back and neck pain : headaches : migraines : shoulder and arm problems : pelvis, hip and leg problems : tennis elbow : golfers elbow : sciatica : sports and other injuries : lumbar spine aches and pains : cervical pain : hand pain ; numbness : tingling : faulty movement patterns

Rohan Osteopathy

Cherries and Arthritis

by rohan iswariah on 12/05/15

Did you know that researchers in Boston University Medical Center found that eating at least 10 cherries a day protected people with existing gout from recurrent attacks ?

 

This was published in a supplement to the journal Arthritis & Rheumatism in 2012.

Study Co-author Hyon K. Choi, MD says that  “Cherry intake was associated with a 50 percent lower risk of gout flares over a 48-hour period,” and also commented “We extrapolate that cherries will continue to work long-term.”

It is believed that anthocyanins – plant pigments may well have powerful antioxidant and anti-inflammatory properties and these are found in both red and purple fruits. These include raspberries and blueberries, but cherries, especially sharp tasting cherries, contain the higher levels.

British researchers in a 2014 study in the Journal of Functional Foods found that drinking Montmorency tart juice reduced blood levels of gout-causing uric acid. Another study in the same journal found that eating whole cherries led to a similar increase in anthocyanins.

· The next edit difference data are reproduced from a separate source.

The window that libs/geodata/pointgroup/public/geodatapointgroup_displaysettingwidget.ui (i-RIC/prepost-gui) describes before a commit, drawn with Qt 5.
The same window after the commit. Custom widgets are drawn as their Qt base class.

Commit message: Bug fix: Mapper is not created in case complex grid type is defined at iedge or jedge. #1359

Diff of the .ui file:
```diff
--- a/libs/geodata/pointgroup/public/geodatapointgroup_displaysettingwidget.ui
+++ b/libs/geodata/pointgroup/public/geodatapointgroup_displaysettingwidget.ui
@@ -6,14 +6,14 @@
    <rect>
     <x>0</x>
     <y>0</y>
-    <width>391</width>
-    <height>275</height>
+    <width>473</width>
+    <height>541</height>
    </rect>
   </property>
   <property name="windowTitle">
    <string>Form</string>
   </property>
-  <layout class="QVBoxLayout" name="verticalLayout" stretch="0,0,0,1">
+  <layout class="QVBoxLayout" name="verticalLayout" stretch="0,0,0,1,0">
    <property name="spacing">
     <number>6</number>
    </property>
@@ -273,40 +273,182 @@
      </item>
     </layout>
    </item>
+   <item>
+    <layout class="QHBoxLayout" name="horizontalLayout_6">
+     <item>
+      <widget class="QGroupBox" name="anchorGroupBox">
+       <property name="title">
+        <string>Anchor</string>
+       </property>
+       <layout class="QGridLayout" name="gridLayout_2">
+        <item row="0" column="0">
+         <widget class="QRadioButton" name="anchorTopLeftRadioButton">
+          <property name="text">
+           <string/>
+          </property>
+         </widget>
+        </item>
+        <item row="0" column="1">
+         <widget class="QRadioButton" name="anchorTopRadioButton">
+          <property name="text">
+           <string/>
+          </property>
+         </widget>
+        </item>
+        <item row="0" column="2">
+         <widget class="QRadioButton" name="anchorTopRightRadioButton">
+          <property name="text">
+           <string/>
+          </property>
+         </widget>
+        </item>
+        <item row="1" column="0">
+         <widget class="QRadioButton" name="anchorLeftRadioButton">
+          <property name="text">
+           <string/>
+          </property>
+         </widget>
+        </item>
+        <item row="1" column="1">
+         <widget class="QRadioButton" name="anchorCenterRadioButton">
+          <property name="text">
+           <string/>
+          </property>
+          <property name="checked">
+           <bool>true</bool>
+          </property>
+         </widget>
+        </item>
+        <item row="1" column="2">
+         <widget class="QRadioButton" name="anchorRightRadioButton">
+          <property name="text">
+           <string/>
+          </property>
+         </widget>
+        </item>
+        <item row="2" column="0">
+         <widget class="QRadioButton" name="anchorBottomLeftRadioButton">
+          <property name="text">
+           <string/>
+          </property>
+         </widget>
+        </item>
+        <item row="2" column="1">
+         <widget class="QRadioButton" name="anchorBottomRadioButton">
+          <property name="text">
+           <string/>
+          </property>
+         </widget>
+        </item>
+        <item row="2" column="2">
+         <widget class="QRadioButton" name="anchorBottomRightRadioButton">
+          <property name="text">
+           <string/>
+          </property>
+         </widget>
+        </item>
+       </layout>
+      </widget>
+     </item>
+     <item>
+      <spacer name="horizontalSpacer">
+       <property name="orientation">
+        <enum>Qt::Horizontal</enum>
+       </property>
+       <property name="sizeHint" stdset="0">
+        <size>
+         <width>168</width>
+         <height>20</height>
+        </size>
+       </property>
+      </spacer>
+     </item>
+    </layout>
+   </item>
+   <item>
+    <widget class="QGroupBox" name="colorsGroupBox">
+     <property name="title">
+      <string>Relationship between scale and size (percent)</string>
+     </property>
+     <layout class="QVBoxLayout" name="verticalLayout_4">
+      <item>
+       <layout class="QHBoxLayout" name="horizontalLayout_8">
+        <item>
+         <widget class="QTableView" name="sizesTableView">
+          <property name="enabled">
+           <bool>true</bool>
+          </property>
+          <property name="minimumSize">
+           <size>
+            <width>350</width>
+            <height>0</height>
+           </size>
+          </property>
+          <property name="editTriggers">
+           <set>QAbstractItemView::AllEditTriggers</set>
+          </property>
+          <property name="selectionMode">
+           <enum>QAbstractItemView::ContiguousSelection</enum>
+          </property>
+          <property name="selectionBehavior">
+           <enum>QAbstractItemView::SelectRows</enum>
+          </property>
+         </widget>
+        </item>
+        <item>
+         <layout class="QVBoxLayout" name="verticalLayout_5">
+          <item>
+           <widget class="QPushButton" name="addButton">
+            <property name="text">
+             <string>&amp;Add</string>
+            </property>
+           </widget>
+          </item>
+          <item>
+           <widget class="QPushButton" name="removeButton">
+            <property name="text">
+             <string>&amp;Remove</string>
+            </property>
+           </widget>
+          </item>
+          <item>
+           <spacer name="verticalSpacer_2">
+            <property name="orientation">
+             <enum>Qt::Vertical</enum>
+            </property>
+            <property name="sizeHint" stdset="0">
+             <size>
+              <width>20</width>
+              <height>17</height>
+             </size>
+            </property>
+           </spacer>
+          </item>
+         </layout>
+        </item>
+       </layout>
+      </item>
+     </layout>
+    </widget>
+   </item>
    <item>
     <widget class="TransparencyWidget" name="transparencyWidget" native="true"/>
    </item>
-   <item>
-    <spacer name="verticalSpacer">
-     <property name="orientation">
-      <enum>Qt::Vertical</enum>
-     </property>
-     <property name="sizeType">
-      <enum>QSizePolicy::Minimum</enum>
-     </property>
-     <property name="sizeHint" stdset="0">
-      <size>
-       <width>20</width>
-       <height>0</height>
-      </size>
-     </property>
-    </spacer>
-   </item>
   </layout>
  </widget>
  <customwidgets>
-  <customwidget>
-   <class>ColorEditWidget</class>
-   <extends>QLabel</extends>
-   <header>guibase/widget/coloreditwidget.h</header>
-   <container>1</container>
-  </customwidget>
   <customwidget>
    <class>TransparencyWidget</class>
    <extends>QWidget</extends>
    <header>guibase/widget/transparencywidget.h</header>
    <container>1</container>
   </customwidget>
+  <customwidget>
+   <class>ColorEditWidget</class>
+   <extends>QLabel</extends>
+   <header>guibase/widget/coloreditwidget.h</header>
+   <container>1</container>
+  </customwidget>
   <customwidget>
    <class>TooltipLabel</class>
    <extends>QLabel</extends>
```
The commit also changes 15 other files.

Researchers at Robert Wood Johnson Medical School in New Brunswick, N.J., saw a 50 percent reduction in flares when gout patients took one tablespoon of tart cherry extract – the equivalent of 45 to 60 cherries – twice a day for four months, although this was a small study.

There are other studies suggest that cherries may also help reduce symptoms of osteoarthritis (OA). In a 2013 article in Osteoarthritis and Cartilage, researchers at the Philadelphia VA Medical Center reported a significant improvement in pain, stiffness and physical function amongst patients who consumed two 8-ounce bottles of tart cherry juice daily for 6 weeks.  A decrease in sensitivity to some inflammatory markers was also reported.

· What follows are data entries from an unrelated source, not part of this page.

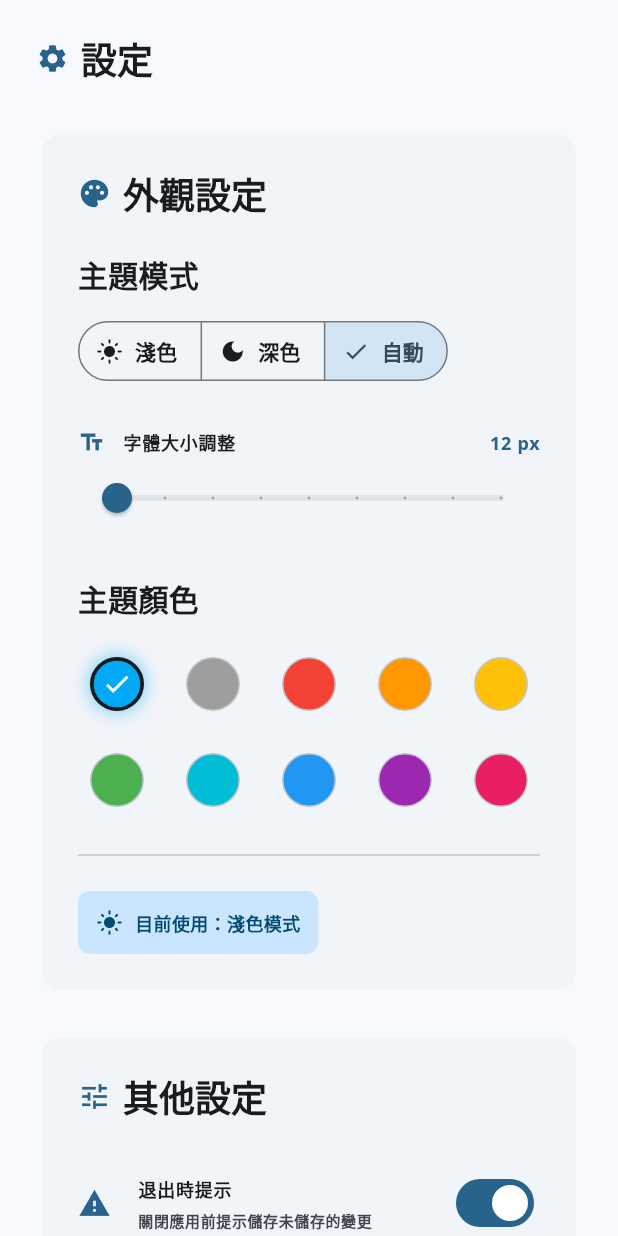
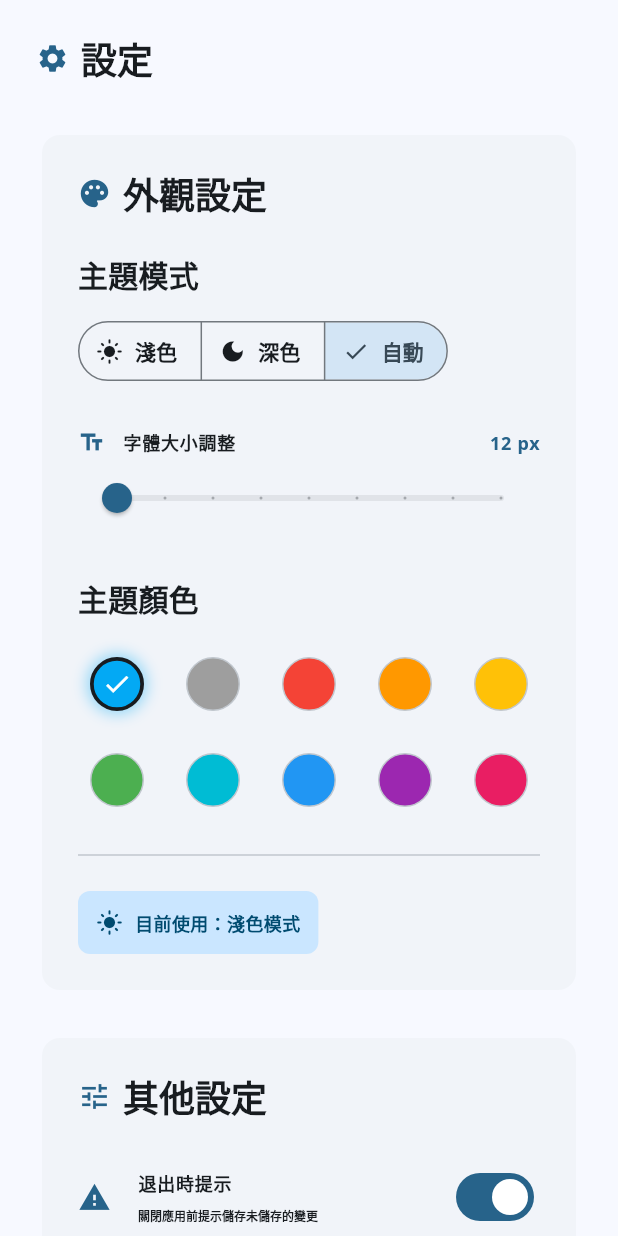
Before and after one commit to Heyairu/Monogatari-Assistant-FE, a Flutter app: the SettingView screen opened directly, on a phone screen of 412 x 824 dp. Run offline on Flutter 3.47's test engine with Material 3 defaults, Android fonts, the phone set to English and light mode, and no system bars; our stand-ins replace file_picker, flutter_riverpod, freezed_annotation, shared_preferences; missing offline and left inert: code_text_field, window_manager; accounts and stored records are empty.

Commit message:
Beta7@0604

```diff
--- a/dart_edition/lib/bin/ui_library.dart
+++ b/dart_edition/lib/bin/ui_library.dart
@@ -453,6 +453,101 @@ class SmallTitle extends StatelessWidget {
   }
 }
 
+// MARK:開關項目元件
+class SwitchWithTitle extends StatelessWidget {
+  final String title;
+  final String? subtitle;
+  final bool value;
+  final Future<void> Function(bool) onChanged;
+  final EdgeInsetsGeometry padding;
+
+  const SwitchWithTitle({
+    super.key,
+    required this.title,
+    this.subtitle,
+    required this.value,
+    required this.onChanged,
+    this.padding = const EdgeInsets.symmetric(vertical: 4.0),
+  });
+
+  @override
+  Widget build(BuildContext context) {
+    return Padding(
+      padding: padding,
+      child: ListTile(
+        contentPadding: EdgeInsets.zero,
+        dense: true,
+        title: Text(
+          title,
+          style: Theme.of(context).textTheme.labelMedium,
+        ),
+        subtitle: subtitle != null && subtitle!.isNotEmpty
+            ? Text(
+                subtitle!,
+                style: Theme.of(context).textTheme.displaySmall,
+              )
+            : null,
+        trailing: Switch(
+          value: value,
+          onChanged: (newValue) async {
+            await onChanged(newValue);
+          },
+        ),
+      ),
+    );
+  }
+}
+
+class SwitchWithIconTitle extends StatelessWidget {
+  final String title;
+  final IconData icon;
+  final String? subtitle;
+  final bool value;
+  final Future<void> Function(bool) onChanged;
+  final EdgeInsetsGeometry padding;
+
+  const SwitchWithIconTitle({
+    super.key,
+    required this.title,
+    required this.icon,
+    this.subtitle,
+    required this.value,
+    required this.onChanged,
+    this.padding = const EdgeInsets.symmetric(vertical: 4.0),
+  });
+
+  @override
+  Widget build(BuildContext context) {
+    return Padding(
+      padding: padding,
+      child: ListTile(
+        contentPadding: EdgeInsets.zero,
+        dense: true,
+        leading: Icon(
+          icon,
+          color: Theme.of(context).colorScheme.primary,
+        ),
+        title: Text(
+          title,
+          style: Theme.of(context).textTheme.labelMedium,
+        ),
+        subtitle: subtitle != null && subtitle!.isNotEmpty
+            ? Text(
+                subtitle!,
+                style: Theme.of(context).textTheme.displaySmall,
+              )
+            : null,
+        trailing: Switch(
+          value: value,
+          onChanged: (newValue) async {
+            await onChanged(newValue);
+          },
+        ),
+      ),
+    );
+  }
+}
+
 // 新增項目元件
 class AddItemInput extends StatefulWidget {
   final String title;
@@ -630,6 +725,8 @@ class AppDropdownField<T> extends StatelessWidget {
     );
   }
 }
+
+
 
 // Chip 元件
 class CardList extends StatelessWidget {
--- a/dart_edition/lib/modules/settingview.dart
+++ b/dart_edition/lib/modules/settingview.dart
@@ -114,12 +114,12 @@ class _SettingViewState extends ConsumerState<SettingView> {
                   children: [
                     const LargeTitle(icon: Icons.tune, text: "其他設定"),
                     const SizedBox(height: 16),
-                    _buildSwitchSetting(
-                      "退出時提示",
-                      Icons.warning,
-                      "關閉應用前提示儲存未儲存的變更",
-                      _settingsViewState.showExitWarning,
-                      (value) async {
+                    SwitchWithIconTitle(
+                      title: "退出時提示",
+                      icon: Icons.warning,
+                      subtitle: "關閉應用前提示儲存未儲存的變更",
+                      value: _settingsViewState.showExitWarning,
+                      onChanged: (value) async {
                         await ref
                             .read(settingsStateProvider.notifier)
                             .setShowExitWarning(value);
@@ -406,38 +406,6 @@ class _SettingViewState extends ConsumerState<SettingView> {
     );
   }
 
-  // MARK: - 開關設定項目
-  Widget _buildSwitchSetting(
-    String title,
-    IconData icon,
-    String? subtitle,
-    bool value,
-    Future<void> Function(bool) onChanged,
-  ) {
-    return Padding(
-      padding: const EdgeInsets.symmetric(vertical: 4.0),
-      child: ListTile(
-        contentPadding: EdgeInsets.zero,
-        leading: Icon(icon, color: Theme.of(context).colorScheme.primary),
-        title: Text(title, style: Theme.of(context).textTheme.labelMedium),
-        subtitle: subtitle != null
-            ? Text(
-                subtitle,
-                style: Theme.of(context).textTheme.bodySmall?.copyWith(
-                  color: Theme.of(context).colorScheme.onSurfaceVariant,
-                ),
-              )
-            : null,
-        trailing: Switch(
-          value: value,
-          onChanged: (newValue) async {
-            await onChanged(newValue);
-          },
-        ),
-      ),
-    );
-  }
-
   // MARK: - 佔位元件
   Widget _buildPlaceholderSetting(String title, IconData icon) {
     return Padding(
--- a/dart_edition/lib/modules/worldsettingsview.dart
+++ b/dart_edition/lib/modules/worldsettingsview.dart
@@ -15,7 +15,6 @@
 import "package:flutter/material.dart";
 import "package:file_picker/file_picker.dart";
 import "dart:io";
-import "dart:convert";
 import "dart:math" as math;
 import "package:path_provider/path_provider.dart";
 import "package:uuid/uuid.dart";
@@ -1254,7 +1253,8 @@ class _WorldSettingsViewState extends ConsumerState<WorldSettingsView> {
     final result = await FilePicker.platform.saveFile(
       dialogTitle: "匯出檔案",
       fileName: fileName,
-      bytes: utf8.encode(content),
+      // 不在 saveFile 上傳遞 bytes，因為 macOS 不支援
+      // 內容將由應用程式寫入檔案
     );
 
     if (result != null) {
```
Also changed, not shown: dart_edition/lib/bin/file.dart (+20 -2 lines), dart_edition/lib/modules/proofreadingview.dart (+30 -45 lines), dart_edition/assets/icon/app_icon.png, dart_edition/pubspec.lock, 46 other files.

Other positive studies exist but more exploration is necessary to establish a viable cherry regimen. Additional information is available on the Arthritis Foundation website as written by Linda Rath. For other articles and information please see www.localosteopath.com/Osteopathy2

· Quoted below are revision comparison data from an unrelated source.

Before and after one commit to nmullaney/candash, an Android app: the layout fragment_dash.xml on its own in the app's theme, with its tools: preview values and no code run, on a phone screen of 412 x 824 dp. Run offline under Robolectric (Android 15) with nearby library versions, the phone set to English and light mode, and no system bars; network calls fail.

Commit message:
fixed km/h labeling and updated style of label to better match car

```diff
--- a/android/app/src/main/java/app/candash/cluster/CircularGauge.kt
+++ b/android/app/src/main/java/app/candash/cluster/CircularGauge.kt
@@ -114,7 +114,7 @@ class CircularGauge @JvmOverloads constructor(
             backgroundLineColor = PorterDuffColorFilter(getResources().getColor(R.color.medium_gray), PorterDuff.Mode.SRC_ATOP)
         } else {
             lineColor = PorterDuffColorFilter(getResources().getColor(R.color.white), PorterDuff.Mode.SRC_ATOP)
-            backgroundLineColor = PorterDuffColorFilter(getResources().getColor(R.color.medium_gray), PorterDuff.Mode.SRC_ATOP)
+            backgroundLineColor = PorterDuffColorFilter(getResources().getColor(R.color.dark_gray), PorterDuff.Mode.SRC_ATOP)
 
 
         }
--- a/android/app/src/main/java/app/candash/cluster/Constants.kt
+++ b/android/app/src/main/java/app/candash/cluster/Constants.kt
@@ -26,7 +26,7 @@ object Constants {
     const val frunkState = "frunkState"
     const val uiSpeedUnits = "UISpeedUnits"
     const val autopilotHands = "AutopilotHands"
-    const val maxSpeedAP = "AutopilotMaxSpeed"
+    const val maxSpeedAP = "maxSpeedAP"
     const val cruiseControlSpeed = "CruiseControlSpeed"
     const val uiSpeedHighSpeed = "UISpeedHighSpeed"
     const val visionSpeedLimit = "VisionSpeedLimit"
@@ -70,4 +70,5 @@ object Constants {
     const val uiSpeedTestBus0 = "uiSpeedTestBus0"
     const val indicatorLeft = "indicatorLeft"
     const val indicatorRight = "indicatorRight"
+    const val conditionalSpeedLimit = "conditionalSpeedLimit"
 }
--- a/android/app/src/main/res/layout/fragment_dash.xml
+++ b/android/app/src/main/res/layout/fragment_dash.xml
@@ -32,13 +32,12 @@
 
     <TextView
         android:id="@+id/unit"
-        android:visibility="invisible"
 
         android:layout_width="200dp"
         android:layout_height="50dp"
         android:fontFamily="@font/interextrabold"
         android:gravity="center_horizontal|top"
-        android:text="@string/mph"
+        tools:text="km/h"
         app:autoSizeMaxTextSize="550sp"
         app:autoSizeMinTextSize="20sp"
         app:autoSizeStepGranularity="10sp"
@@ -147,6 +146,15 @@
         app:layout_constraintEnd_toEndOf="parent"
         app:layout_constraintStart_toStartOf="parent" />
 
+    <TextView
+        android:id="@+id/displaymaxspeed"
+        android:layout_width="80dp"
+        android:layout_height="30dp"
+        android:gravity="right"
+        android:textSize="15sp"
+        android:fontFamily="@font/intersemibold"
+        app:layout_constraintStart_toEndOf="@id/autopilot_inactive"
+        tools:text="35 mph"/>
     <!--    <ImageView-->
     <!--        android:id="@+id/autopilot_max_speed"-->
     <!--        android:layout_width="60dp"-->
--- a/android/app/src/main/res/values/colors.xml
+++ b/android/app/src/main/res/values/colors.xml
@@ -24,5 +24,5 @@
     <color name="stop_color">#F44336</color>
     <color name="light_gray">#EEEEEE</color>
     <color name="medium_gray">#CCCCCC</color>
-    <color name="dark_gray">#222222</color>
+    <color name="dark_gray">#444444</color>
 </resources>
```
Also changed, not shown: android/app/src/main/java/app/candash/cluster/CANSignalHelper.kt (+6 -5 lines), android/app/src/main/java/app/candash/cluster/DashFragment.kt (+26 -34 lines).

Rohan Iswariah D.O. (osteopath) 01491 838866 & 07788421890